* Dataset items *
○ ○ ○ ○ ○ ○ ○
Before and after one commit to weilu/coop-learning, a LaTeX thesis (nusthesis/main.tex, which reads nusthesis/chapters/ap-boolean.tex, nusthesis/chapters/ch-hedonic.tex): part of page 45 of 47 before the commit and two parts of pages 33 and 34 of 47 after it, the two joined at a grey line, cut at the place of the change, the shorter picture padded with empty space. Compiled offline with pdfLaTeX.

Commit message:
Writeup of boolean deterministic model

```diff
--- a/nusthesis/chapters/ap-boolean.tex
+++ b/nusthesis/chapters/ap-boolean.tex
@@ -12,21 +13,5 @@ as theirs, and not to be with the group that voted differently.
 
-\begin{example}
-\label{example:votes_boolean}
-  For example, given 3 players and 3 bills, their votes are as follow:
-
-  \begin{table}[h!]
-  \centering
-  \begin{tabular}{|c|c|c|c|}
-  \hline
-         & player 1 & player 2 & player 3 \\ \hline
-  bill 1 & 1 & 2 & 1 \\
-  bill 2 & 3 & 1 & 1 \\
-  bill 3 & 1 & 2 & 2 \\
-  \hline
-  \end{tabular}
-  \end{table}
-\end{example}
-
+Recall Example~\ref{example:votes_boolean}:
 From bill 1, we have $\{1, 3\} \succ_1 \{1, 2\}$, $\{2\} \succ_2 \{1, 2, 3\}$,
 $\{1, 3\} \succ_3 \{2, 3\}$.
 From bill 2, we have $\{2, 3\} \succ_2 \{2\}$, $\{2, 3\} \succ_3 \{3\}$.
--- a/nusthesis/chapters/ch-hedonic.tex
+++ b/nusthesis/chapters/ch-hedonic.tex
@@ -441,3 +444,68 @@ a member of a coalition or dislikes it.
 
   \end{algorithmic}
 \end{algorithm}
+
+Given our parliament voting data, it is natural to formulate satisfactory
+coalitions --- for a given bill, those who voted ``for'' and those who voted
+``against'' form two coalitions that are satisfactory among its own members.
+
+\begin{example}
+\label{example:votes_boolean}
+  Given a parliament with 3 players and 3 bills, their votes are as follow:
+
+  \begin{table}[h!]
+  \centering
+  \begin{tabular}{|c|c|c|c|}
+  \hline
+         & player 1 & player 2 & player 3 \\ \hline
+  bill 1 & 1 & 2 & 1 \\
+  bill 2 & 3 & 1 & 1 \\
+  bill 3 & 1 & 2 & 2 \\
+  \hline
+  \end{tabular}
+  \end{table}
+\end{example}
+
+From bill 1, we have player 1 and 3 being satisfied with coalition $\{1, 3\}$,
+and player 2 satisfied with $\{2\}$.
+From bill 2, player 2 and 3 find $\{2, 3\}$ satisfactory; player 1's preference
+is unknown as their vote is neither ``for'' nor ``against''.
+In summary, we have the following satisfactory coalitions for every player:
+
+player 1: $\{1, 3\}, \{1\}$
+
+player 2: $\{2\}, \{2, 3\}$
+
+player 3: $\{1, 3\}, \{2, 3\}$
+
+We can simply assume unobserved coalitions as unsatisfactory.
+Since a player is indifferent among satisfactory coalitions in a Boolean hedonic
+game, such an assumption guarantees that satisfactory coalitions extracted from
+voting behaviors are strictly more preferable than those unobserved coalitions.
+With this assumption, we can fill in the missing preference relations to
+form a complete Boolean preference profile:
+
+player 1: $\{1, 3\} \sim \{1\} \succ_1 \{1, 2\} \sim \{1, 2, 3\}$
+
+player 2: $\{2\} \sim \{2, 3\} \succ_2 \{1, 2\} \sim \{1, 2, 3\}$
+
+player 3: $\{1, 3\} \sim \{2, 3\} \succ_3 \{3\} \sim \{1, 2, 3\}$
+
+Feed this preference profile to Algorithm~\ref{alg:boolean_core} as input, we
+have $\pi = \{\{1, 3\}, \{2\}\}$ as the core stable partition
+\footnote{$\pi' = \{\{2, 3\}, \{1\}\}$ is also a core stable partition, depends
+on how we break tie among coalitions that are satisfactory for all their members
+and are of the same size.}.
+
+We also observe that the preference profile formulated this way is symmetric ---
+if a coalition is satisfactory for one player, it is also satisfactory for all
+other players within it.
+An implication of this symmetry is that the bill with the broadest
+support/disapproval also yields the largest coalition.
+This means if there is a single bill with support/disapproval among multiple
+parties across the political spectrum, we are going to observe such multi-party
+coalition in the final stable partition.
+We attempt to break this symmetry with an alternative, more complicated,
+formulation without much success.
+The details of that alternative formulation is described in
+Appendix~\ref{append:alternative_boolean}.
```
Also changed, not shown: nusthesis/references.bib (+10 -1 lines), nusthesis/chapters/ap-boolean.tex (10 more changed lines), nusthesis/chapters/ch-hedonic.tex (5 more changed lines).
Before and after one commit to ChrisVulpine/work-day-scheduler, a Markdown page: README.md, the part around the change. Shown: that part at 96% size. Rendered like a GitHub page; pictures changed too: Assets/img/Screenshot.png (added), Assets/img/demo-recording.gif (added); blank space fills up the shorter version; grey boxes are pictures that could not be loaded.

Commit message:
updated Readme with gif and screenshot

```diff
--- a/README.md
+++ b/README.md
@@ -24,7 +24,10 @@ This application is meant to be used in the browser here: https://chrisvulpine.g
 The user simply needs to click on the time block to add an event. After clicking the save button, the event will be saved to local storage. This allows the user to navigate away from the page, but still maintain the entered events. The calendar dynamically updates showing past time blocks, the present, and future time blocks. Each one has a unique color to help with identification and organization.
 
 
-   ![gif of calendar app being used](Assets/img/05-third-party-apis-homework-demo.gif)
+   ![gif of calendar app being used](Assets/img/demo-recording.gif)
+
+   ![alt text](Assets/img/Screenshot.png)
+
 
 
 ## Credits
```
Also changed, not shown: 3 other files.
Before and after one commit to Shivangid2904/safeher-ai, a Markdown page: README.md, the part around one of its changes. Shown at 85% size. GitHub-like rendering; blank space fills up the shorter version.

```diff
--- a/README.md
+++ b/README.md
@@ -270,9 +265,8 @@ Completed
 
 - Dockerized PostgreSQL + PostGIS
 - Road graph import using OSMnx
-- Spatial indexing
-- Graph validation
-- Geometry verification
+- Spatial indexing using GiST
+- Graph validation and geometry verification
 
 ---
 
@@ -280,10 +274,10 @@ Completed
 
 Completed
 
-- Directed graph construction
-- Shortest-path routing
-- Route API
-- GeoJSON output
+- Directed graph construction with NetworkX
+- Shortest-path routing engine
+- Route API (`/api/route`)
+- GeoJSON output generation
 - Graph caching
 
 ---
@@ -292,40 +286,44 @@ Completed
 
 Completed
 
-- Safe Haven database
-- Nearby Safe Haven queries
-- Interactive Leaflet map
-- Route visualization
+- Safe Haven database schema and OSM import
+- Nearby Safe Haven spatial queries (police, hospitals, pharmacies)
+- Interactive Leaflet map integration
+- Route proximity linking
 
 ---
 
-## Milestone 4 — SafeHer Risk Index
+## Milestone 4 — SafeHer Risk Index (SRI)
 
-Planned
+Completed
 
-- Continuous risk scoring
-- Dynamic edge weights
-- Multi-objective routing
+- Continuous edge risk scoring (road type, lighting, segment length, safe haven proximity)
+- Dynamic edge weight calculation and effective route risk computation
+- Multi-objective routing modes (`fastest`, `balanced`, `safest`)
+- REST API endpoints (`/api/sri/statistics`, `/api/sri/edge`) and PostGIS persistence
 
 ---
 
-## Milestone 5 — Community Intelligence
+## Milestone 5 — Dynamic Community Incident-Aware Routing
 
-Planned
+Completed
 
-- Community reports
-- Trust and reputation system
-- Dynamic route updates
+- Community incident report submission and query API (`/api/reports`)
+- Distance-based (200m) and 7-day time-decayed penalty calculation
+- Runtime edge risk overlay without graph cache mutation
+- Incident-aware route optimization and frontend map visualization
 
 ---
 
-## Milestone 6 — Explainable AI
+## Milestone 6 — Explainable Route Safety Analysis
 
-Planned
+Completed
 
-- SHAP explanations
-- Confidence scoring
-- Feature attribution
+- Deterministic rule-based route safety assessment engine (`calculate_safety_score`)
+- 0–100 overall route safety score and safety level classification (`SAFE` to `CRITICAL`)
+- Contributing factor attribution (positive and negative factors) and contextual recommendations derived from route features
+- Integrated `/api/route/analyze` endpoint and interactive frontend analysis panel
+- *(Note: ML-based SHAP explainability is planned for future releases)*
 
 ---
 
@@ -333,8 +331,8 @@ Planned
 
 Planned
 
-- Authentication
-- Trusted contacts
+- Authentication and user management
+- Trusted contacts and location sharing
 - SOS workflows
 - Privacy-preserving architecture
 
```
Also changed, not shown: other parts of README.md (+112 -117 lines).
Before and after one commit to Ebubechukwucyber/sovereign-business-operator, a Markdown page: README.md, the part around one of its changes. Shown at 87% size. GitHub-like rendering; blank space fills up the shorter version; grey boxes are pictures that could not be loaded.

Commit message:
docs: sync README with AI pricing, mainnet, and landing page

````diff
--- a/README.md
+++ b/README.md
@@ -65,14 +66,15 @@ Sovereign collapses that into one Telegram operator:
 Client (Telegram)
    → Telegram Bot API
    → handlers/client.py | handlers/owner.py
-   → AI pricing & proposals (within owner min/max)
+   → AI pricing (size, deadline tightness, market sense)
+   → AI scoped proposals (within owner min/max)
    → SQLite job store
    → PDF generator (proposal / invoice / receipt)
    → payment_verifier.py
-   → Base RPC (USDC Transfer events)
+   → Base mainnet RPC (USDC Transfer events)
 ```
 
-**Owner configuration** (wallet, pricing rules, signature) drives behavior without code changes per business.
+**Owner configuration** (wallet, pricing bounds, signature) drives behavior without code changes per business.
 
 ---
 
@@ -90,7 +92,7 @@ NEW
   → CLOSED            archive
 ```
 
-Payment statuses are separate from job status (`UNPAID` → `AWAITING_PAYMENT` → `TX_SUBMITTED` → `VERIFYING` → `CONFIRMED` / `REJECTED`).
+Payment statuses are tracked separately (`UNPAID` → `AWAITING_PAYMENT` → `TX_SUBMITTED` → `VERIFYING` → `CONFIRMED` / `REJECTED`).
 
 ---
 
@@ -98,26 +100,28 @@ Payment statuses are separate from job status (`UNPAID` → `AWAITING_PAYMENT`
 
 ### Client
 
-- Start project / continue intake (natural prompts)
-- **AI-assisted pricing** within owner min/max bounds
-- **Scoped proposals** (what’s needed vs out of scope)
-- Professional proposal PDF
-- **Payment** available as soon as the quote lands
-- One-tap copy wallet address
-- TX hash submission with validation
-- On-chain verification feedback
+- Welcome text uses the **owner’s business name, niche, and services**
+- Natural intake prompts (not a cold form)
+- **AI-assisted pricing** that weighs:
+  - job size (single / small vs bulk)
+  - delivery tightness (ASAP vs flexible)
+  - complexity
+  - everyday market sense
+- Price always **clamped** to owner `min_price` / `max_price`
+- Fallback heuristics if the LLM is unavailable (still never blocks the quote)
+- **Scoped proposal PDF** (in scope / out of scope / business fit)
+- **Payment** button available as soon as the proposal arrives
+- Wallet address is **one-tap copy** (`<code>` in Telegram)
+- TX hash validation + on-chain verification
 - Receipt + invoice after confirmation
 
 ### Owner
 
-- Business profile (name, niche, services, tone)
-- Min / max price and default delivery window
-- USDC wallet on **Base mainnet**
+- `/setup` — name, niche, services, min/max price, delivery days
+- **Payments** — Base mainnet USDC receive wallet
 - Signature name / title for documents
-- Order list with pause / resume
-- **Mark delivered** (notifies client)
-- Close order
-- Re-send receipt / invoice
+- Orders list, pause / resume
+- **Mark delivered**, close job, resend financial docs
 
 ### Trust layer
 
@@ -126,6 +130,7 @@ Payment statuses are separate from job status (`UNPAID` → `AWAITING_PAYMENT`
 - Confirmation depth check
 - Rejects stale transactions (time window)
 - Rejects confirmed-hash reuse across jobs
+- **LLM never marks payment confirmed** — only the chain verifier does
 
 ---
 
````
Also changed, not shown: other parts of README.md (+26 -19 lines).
○ ○ ○ ○ ○ ○ ○
* Exercise directions *
The answer must be one number, the count of lines above that hold the word "example".

* Written response *
8